To do |
Repeat all of the data below word for word, keeping no images.

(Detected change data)
######

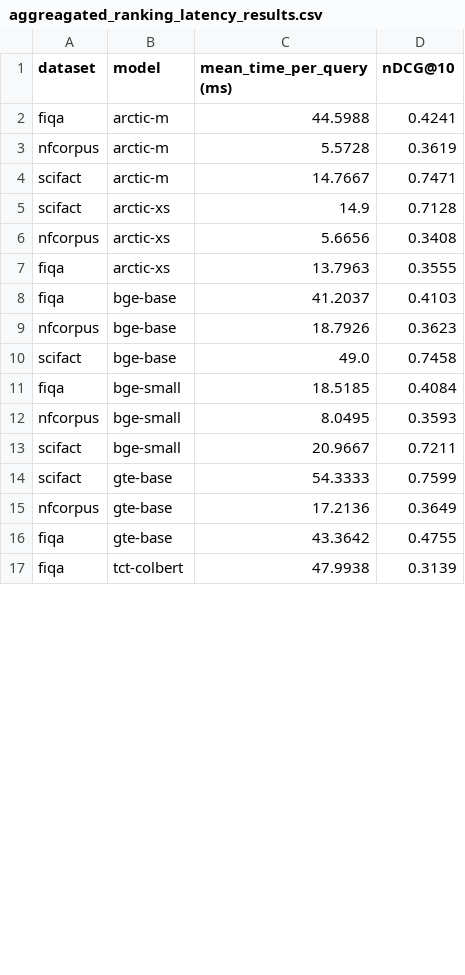
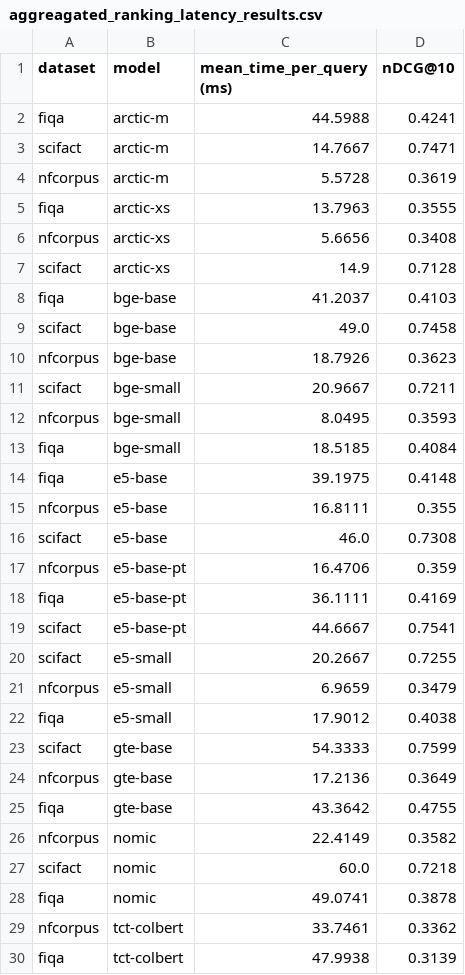
Before and after one commit to anistor09/Neural_Ranking_Models, a CSV file: results/aggreagated_ranking_latency_results.csv, drawn as a sheet; only a part is shown; the diff names each change by its address in the sheet, - before the commit and + after, or states it on an @@ line.

```diff
--- a/results/aggreagated_ranking_latency_results.csv
+++ b/results/aggreagated_ranking_latency_results.csv
@@ row 4 moved to row 3: scifact @@
@@ row 7 moved to row 5: fiqa @@
@@ row 10 moved to row 9: scifact @@
@@ row 13 moved to row 11: scifact @@
+row 14: fiqa | e5-base | 39.1975 | 0.4148
+row 15: nfcorpus | e5-base | 16.8111 | 0.355
+row 16: scifact | e5-base | 46.0 | 0.7308
+row 17: nfcorpus | e5-base-pt | 16.4706 | 0.359
+row 18: fiqa | e5-base-pt | 36.1111 | 0.4169
+row 19: scifact | e5-base-pt | 44.6667 | 0.7541
+row 20: scifact | e5-small | 20.2667 | 0.7255
+row 21: nfcorpus | e5-small | 6.9659 | 0.3479
+row 22: fiqa | e5-small | 17.9012 | 0.4038
+row 26: nfcorpus | nomic | 22.4149 | 0.3582
+row 27: scifact | nomic | 60.0 | 0.7218
+row 28: fiqa | nomic | 49.0741 | 0.3878
@@ row 18 moved to row 29: nfcorpus @@
```
Also changed, not shown: nomic/results/latency_data.csv, results/aggreagated_latency_results.csv, 17 other files.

######

Answer space |
Before and after one commit to anistor09/Neural_Ranking_Models, a CSV file: results/aggreagated_ranking_latency_results.csv, drawn as a sheet; only a part is shown; the diff names each change by its address in the sheet, - before the commit and + after, or states it on an @@ line.

```diff
--- a/results/aggreagated_ranking_latency_results.csv
+++ b/results/aggreagated_ranking_latency_results.csv
@@ row 4 moved to row 3: scifact @@
@@ row 7 moved to row 5: fiqa @@
@@ row 10 moved to row 9: scifact @@
@@ row 13 moved to row 11: scifact @@
+row 14: fiqa | e5-base | 39.1975 | 0.4148
+row 15: nfcorpus | e5-base | 16.8111 | 0.355
+row 16: scifact | e5-base | 46.0 | 0.7308
+row 17: nfcorpus | e5-base-pt | 16.4706 | 0.359
+row 18: fiqa | e5-base-pt | 36.1111 | 0.4169
+row 19: scifact | e5-base-pt | 44.6667 | 0.7541
+row 20: scifact | e5-small | 20.2667 | 0.7255
+row 21: nfcorpus | e5-small | 6.9659 | 0.3479
+row 22: fiqa | e5-small | 17.9012 | 0.4038
+row 26: nfcorpus | nomic | 22.4149 | 0.3582
+row 27: scifact | nomic | 60.0 | 0.7218
+row 28: fiqa | nomic | 49.0741 | 0.3878
@@ row 18 moved to row 29: nfcorpus @@
```
Also changed, not shown: nomic/results/latency_data.csv, results/aggreagated_latency_results.csv, 17 other files.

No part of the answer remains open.